10:51 amRobert Jay, the lawyer questioning Murdoch, returned again and again to the issue of how much Murdoch knew and why he didn't ask to know more.
10:48 am James Murdoch maintained that others at News International didn't point out how widespread phone hacking was. He said this might have been because he would have advocated they "cut out the cancer" by dismissing those involved.
10:40 amLord Justice Leveson, the judge leading the inquiry, intervened in questioning to ask Murdoch why he didn't ask how phone hacking happened and why wasn't it picked up?
Murdoch replied that he had asked editors to look at what had gone wrong and understood that existing internal controls had failed.
He deflected questions about News Corp's political influence.
Asked about the appointment of Sun Editor Dominic Mohan, who moved the newspaper away from the Labour Party toward the Conservative Party, he maintained that he didn't ask about Mohan's political opinions before his appointment. He added that his father Rupert and former chief executive Rebekah Brooks were mainly responsible for this appointment—often thought of as one of the most powerful in UK media.
Brooks was arrested in March.
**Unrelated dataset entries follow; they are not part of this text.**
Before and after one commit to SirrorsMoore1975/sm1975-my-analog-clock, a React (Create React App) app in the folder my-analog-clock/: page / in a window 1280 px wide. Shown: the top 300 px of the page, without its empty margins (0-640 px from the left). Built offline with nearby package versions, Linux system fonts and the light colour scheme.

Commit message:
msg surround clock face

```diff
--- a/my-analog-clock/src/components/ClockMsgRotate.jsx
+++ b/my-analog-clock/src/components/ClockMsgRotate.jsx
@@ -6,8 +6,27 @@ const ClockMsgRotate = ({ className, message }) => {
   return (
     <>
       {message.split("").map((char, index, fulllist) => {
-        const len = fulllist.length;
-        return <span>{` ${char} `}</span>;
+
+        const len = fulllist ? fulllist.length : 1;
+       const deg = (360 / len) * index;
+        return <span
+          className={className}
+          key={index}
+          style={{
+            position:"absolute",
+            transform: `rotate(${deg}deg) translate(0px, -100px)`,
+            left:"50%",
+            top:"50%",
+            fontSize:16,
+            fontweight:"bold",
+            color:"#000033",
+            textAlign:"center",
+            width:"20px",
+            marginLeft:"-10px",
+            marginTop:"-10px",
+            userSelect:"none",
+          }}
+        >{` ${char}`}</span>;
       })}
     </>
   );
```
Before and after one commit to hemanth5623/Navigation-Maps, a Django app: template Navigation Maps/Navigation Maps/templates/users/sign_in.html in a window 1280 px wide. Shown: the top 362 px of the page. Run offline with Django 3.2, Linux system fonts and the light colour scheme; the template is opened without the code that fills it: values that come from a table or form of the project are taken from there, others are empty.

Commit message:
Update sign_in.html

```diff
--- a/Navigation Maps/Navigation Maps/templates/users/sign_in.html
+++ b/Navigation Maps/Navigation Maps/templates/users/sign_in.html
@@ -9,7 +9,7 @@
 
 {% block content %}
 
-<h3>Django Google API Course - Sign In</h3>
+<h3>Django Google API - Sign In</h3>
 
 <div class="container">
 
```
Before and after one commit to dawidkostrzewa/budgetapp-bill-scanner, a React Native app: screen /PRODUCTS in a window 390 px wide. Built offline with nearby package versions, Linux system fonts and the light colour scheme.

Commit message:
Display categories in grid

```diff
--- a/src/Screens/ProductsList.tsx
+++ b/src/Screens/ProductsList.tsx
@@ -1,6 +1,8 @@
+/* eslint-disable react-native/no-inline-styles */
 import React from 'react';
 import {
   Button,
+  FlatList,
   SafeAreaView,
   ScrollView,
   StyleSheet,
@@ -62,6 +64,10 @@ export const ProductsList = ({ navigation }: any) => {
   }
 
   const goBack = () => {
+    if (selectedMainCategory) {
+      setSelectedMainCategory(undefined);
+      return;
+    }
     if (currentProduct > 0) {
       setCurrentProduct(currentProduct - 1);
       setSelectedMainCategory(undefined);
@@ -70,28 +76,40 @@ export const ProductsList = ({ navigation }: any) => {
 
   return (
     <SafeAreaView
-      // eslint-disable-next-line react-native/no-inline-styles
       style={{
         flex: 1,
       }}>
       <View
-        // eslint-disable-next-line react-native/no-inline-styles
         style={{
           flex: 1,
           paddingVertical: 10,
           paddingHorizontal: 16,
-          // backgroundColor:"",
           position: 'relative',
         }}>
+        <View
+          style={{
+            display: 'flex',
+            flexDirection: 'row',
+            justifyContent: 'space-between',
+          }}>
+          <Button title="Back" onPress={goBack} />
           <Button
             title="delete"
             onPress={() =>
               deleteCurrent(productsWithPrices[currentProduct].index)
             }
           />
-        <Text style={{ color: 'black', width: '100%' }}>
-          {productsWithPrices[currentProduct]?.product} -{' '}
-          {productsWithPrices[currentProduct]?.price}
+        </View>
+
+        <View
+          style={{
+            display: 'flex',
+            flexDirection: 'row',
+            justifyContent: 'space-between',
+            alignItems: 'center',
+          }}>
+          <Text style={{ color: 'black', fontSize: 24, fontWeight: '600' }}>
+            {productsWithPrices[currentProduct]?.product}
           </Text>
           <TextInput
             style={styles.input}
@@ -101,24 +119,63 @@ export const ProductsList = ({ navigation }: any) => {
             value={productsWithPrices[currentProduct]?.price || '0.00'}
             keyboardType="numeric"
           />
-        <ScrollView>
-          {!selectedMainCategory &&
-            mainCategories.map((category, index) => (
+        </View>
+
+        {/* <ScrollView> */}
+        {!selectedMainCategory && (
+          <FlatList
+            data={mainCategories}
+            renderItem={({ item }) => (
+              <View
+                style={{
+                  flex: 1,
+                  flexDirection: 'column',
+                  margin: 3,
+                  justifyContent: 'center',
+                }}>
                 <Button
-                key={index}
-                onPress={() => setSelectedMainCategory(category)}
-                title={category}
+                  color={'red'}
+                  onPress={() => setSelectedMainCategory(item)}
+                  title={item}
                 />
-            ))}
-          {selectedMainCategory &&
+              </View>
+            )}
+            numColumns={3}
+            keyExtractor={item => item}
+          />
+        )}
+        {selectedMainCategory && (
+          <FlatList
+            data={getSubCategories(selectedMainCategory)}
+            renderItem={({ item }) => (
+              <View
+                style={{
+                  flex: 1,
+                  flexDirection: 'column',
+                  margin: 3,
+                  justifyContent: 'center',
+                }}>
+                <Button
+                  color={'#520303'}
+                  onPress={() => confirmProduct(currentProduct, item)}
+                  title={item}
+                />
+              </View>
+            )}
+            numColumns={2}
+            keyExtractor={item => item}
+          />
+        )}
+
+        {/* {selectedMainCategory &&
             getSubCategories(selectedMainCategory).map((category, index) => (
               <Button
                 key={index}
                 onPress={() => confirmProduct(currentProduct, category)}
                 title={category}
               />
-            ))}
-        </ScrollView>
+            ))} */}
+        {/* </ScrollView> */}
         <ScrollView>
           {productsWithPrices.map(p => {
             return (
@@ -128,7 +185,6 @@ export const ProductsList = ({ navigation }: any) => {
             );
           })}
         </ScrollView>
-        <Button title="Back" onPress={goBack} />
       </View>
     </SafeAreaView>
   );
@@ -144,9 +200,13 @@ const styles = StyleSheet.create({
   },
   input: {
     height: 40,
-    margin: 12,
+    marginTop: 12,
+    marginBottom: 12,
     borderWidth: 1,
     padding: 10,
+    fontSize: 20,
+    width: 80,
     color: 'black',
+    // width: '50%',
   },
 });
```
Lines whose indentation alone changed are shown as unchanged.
10:20 am James Murdoch looked relaxed and confident as he sat down to give evidence this morning. He kicked off his testimony with some specifics about his early career.
Murdoch admitted early on that the control systems at News International failed while he was heading the business.
He added that he didn't read the News of the World cover to cover every week and didn't spot stories which could have been obtained illegally.
Murdoch appeared to be shifting the blame to Tom Crone and other lawyers at News International by stating that he hoped having legal managers in every newsroom would have kept the papers on the right track.